Rutgers has improved offensively to a level where it can compete, but this offense has a limited ceiling.

The Scarlet Knights are still short on perimeter shooting. Rutgers attempts only 26.4% of its shots from 3-point range, the fewest in the conference, and only 45.5% of its made field goals have been assisted, the second-lowest rate in the conference.

Rutgers is ranked last in the Big Ten in transition offense, both points per game and efficiency (points per play). The Scarlet Knights lead the Big Ten in isolation plays per game.

Those are all signs of an inefficient offense. Rutgers has only scored more than 1 point per possession three times against a high-major opponent — at Nebraska, Minnesota, and Wisconsin — and has been held under .9 points per possession six times in 18 games (amazingly winning three of them).

If the defense cracks even a bit, it will be hard for the Scarlet Knights to manage to keep pace — a vulnerability that could be tested in Iowa City on Wednesday night.

The 3-point concern

If things go sideways for Rutgers down the stretch, it will inevitably be because its opponents make threes.

The Scarlet Knights are ranked 13th in the conference with league opponents attempting 40.2% of their shots from outside the arc. Through seven league games, those teams are shooting just 25.9% from long distance, the second-lowest percentage in the conference.

Allowing 3-point attempts in a Big Ten where teams are shooting 31.1% from outside in league games doesn't seem like an awful idea, but the law of averages could eventually catch up.

In seven Big Ten games, Rutgers’ opponents attempt 7.6 more 3-pointers per game but only make 1.1 extra three per game.

How sustainable the approach is will come down to whether there’s a dark art to preventing 3-point accuracy or if it comes down to a bit of luck. Opinions vary, but the truth is probably somewhere in the middle.

The Scarlet Knights are one of the longer teams in college basketball, ranked 33rd in average height with only one player shorter than 6-foot-4 in the rotation.

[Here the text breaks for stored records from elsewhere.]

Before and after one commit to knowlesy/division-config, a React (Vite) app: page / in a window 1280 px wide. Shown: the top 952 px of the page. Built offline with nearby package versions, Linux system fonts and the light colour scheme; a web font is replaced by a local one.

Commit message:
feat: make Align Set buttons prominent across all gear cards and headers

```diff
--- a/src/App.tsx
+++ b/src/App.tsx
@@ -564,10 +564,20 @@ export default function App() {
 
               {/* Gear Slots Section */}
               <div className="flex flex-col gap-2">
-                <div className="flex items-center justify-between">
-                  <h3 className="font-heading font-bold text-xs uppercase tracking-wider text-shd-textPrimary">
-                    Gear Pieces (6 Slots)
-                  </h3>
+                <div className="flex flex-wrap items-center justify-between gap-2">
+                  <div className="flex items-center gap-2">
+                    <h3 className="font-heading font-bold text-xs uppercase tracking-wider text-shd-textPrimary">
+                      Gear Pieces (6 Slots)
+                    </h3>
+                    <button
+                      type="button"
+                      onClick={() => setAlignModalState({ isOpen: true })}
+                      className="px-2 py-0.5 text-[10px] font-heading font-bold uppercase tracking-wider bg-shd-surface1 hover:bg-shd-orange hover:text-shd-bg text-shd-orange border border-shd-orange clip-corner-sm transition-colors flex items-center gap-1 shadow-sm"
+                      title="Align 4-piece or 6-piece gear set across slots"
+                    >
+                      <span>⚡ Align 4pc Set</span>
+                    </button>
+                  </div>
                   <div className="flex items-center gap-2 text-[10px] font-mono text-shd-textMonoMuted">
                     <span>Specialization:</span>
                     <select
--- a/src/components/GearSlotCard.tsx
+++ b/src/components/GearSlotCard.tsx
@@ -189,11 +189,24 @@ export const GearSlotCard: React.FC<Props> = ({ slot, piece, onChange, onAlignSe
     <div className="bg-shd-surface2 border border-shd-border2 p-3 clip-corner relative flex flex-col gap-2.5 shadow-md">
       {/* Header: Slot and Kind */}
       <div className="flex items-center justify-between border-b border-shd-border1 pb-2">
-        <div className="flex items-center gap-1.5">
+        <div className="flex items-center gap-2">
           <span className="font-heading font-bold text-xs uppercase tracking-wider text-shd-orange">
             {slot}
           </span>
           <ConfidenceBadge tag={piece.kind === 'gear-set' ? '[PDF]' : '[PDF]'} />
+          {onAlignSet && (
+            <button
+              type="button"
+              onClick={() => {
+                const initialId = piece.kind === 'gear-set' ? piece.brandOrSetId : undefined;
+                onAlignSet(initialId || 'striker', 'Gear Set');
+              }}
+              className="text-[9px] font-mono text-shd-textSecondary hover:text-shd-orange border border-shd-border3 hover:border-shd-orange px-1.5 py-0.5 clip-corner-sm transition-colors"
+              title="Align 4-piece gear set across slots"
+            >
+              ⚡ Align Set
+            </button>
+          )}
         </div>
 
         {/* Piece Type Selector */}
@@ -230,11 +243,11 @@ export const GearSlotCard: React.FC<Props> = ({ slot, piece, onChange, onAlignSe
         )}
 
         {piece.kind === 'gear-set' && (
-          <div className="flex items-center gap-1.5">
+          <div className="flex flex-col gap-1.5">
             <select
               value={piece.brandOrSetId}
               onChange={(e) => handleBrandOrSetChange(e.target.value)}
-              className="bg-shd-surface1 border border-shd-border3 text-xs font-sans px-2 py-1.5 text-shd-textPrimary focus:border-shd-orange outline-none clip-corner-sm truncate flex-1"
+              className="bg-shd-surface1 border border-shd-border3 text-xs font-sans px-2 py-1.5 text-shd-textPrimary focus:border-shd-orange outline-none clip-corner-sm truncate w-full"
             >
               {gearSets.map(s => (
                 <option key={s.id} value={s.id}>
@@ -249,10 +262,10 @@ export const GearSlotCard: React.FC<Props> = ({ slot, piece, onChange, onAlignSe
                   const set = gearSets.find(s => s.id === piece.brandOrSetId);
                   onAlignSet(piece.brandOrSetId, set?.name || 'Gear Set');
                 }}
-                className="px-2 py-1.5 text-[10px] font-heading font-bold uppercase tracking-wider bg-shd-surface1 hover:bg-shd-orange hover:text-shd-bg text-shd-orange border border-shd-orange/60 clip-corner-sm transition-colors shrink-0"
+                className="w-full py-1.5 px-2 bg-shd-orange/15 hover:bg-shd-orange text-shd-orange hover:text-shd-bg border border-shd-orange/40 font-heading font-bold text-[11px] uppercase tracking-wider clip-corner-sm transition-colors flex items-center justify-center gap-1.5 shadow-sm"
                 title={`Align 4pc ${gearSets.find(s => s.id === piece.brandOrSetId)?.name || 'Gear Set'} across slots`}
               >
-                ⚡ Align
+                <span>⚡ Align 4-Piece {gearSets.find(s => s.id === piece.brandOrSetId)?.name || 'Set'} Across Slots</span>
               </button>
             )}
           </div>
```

It should be hard to shoot over this defense.

On the other hand, only 53.5% of the catch and shoot attempts that Rutgers allows are tagged by Synergy Sports as “guarded,” which is only the sixth-best rate in the conference.

Can this team make the NCAA Tournament?

Momentum is incredibly powerful in college basketball, and the Scarlet Knights have it. This team is playing its best basketball in decades over the last month and expects to win games, especially at home.

A generous conference schedule should also help. Rutgers has the easiest schedule in the league this year, per Bart Torvik, one that only includes nine road games. The Scarlet Knights will face Michigan at Madison Square Garden in what was supposed to be a Michigan home game.

Rutgers also doesn’t have to travel to Indiana or Minnesota, two programs that it already beat, and will be fighting against for an NCAA Tournament spot.

On the other hand, the Scarlet Knights best win away from home was at Nebraska, and they still have to travel to Maryland, Ohio State, Wisconsin, Iowa, Penn State, and Purdue.

Those games are a tough ask away from the RAC, which means the season might come down to the two games against Michigan and home games against Maryland, Purdue, and Illinois.

Given how well Rutgers defends, it has a chance.